In his words, the nonprofit’s target population comprises children of incarcerated parents, individuals who have availed government assistance and reside in low-income households, and those who, despite attending academic or educational institutions, might have some criminal background or experiences and live in impoverished or marginalized communities. These are the people who have a higher chance of entering the school-to-prison pipeline, and are thus the focus of our tailored programs aimed at reaching out to them. The nonprofit designs special packages to get them engaged.
The non-profit’s efforts aren’t limited to students. They also work extensively with the students’ families.
“We have what we call a social working piece, which is we do a needs assessment,” he added. “And then we do a success strategy component within the program. What we’re doing is reaching out to them because none of our programs are less than six weeks, none of them. Because we want to build a relationship and really retain them.
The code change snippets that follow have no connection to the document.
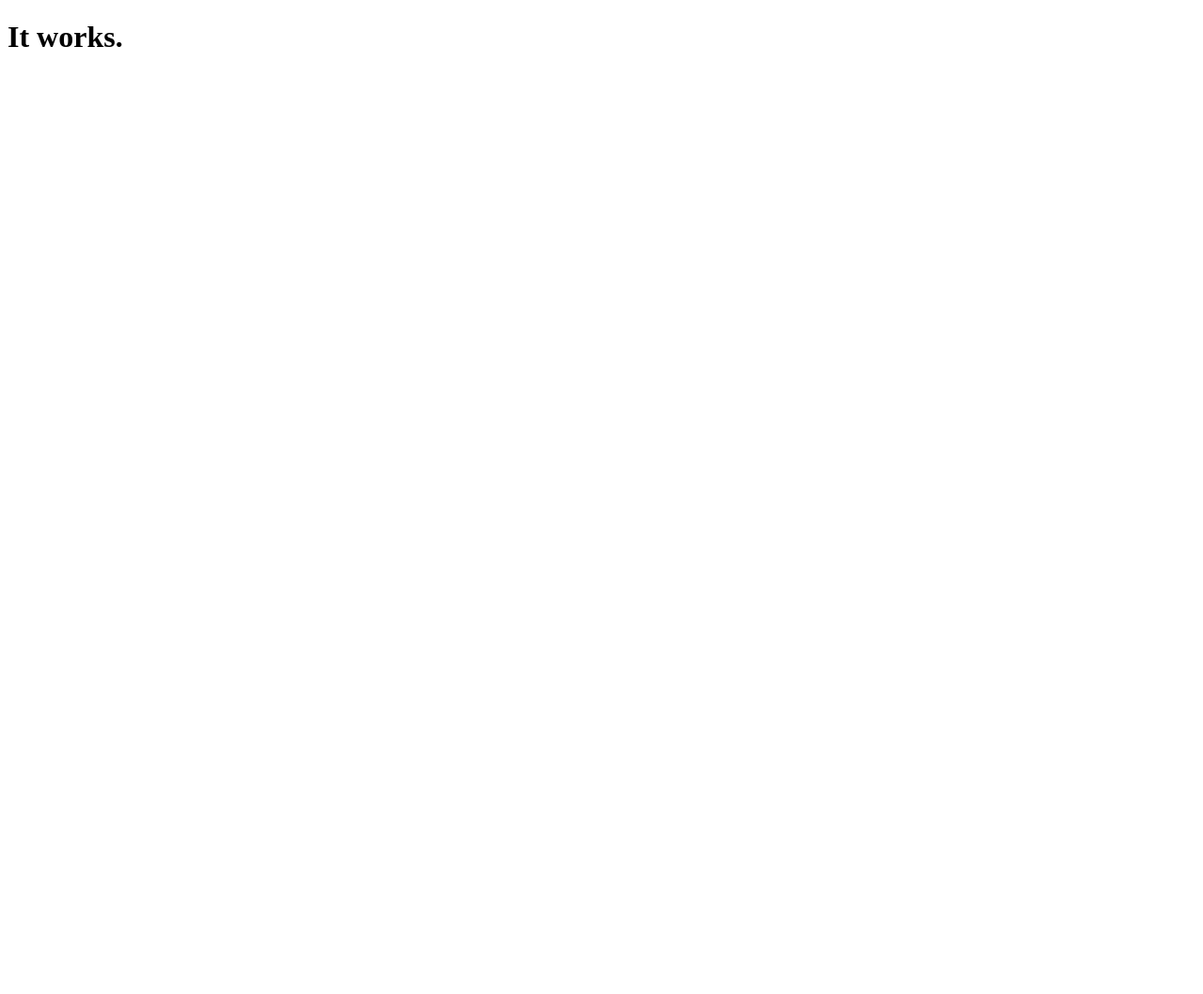
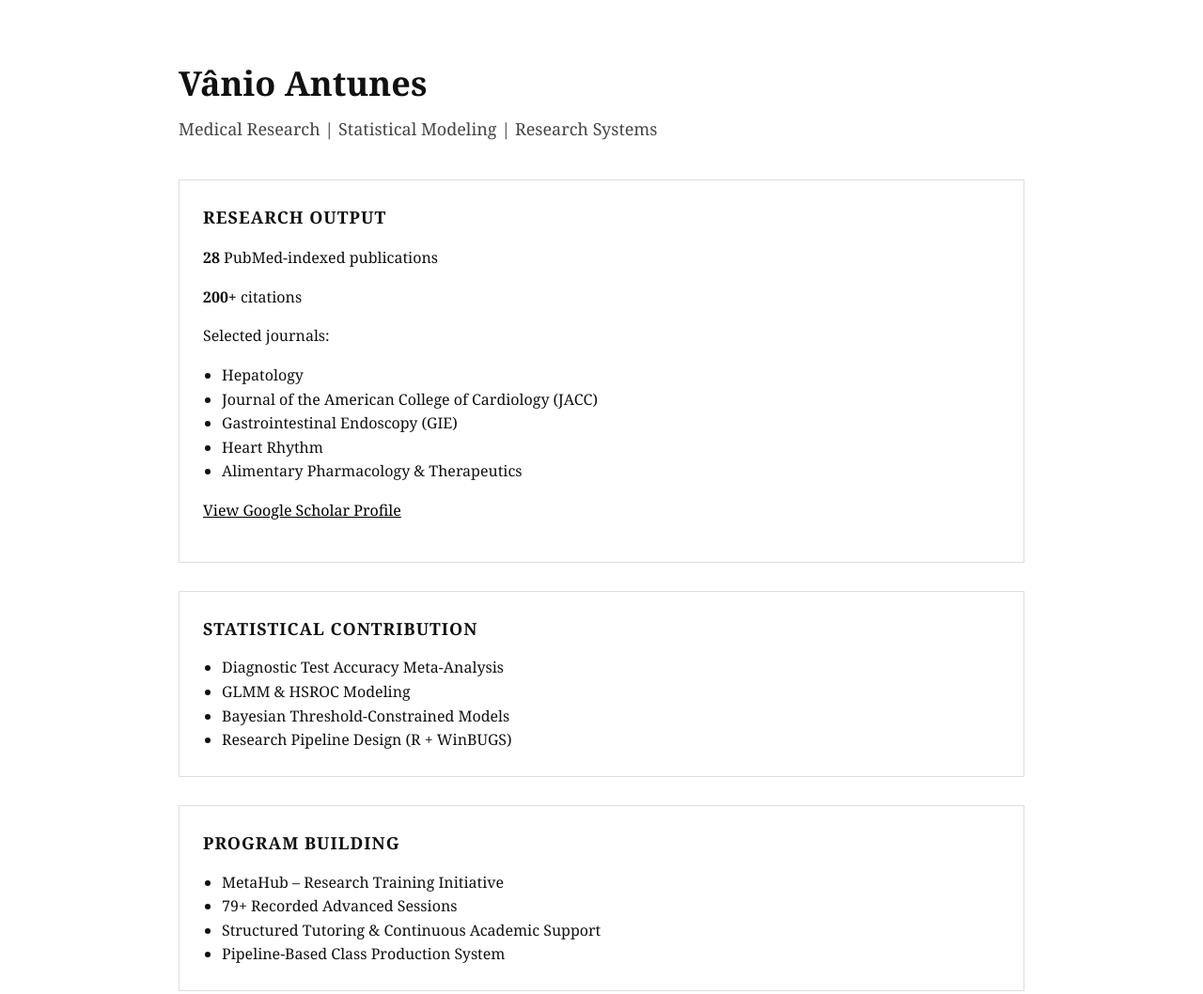
Before and after one commit to vanioljantunes/vanioljantunes.github.io, a plain HTML site: page index.html in a window 1280 px wide. Shown: the whole page at 94% size. Before the commit the page ends 800 px from the top, so only its background shows below. Drawn offline with Linux system fonts and the light colour scheme.

Commit message:
Update index.html
initial structure for main page

```diff
--- a/index.html
+++ b/index.html
@@ -1,9 +1,98 @@
 <!DOCTYPE html>
 <html>
 <head>
-  <title>Test</title>
+  <meta charset="UTF-8">
+  <title>Vânio Antunes</title>
+  <style>
+    body {
+      font-family: Georgia, serif;
+      background-color: #ffffff;
+      color: #111;
+      max-width: 900px;
+      margin: 60px auto;
+      padding: 0 20px;
+      line-height: 1.6;
+    }
+
+    h1 {
+      font-size: 36px;
+      margin-bottom: 5px;
+    }
+
+    .subtitle {
+      font-size: 18px;
+      margin-bottom: 40px;
+      color: #444;
+    }
+
+    .box {
+      border: 1px solid #ddd;
+      padding: 25px;
+      margin-bottom: 30px;
+    }
+
+    .section-title {
+      font-size: 18px;
+      font-weight: bold;
+      margin-bottom: 15px;
+      text-transform: uppercase;
+      letter-spacing: 1px;
+    }
+
+    ul {
+      padding-left: 20px;
+      margin: 0;
+    }
+
+    a {
+      color: #000;
+      text-decoration: underline;
+    }
+
+  </style>
 </head>
+
 <body>
-  <h1>It works.</h1>
+
+<h1>Vânio Antunes</h1>
+<div class="subtitle">
+Medical Research | Statistical Modeling | Research Systems
+</div>
+
+<div class="box">
+  <div class="section-title">Research Output</div>
+  <p><strong>28</strong> PubMed-indexed publications</p>
+  <p><strong>200+</strong> citations</p>
+  <p>Selected journals:</p>
+  <ul>
+    <li>Hepatology</li>
+    <li>Journal of the American College of Cardiology (JACC)</li>
+    <li>Gastrointestinal Endoscopy (GIE)</li>
+    <li>Heart Rhythm</li>
+    <li>Alimentary Pharmacology & Therapeutics</li>
+  </ul>
+  <p><a href="YOUR_GOOGLE_SCHOLAR_LINK" target="_blank">View Google Scholar Profile</a></p>
+</div>
+
+<div class="box">
+  <div class="section-title">Statistical Contribution</div>
+  <ul>
+    <li>Diagnostic Test Accuracy Meta-Analysis</li>
+    <li>GLMM & HSROC Modeling</li>
+    <li>Bayesian Threshold-Constrained Models</li>
+    <li>Research Pipeline Design (R + WinBUGS)</li>
+  </ul>
+</div>
+
+<div class="box">
+  <div class="section-title">Program Building</div>
+  <ul>
+    <li>MetaHub – Research Training Initiative</li>
+    <li>79+ Recorded Advanced Sessions</li>
+    <li>Structured Tutoring & Continuous Academic Support</li>
+    <li>Pipeline-Based Class Production System</li>
+  </ul>
+</div>
+
 </body>
 </html>
```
So while we’re doing that, it provides us enough time to actually do what needs assessment and success strategy, to where now we know from the information that has been provided, we know exactly not just what they need, but what their family members need, right.”
“And so we’re able to pair that with our community partners who are able to do their social work and provide the therapy, provide the counseling or whatever resources that they may need, clothing, transportation, workforce development job, I mean, we name it. So we have a plethora of resources that can help us to provide wraparound support, not just for the participants, but for their family members as well within the household. Because our whole overall objective is to build a sustainable relationship as these participants began to progress later on in life for the better.”
TREE Leadership will celebrate its one-year anniversary in the fall. It has served more than 100 individuals within the last year.
“We are looking to serve more because we will begin our summer project on July 1,” he stated. “So once that kicks in, it is really seasonal.”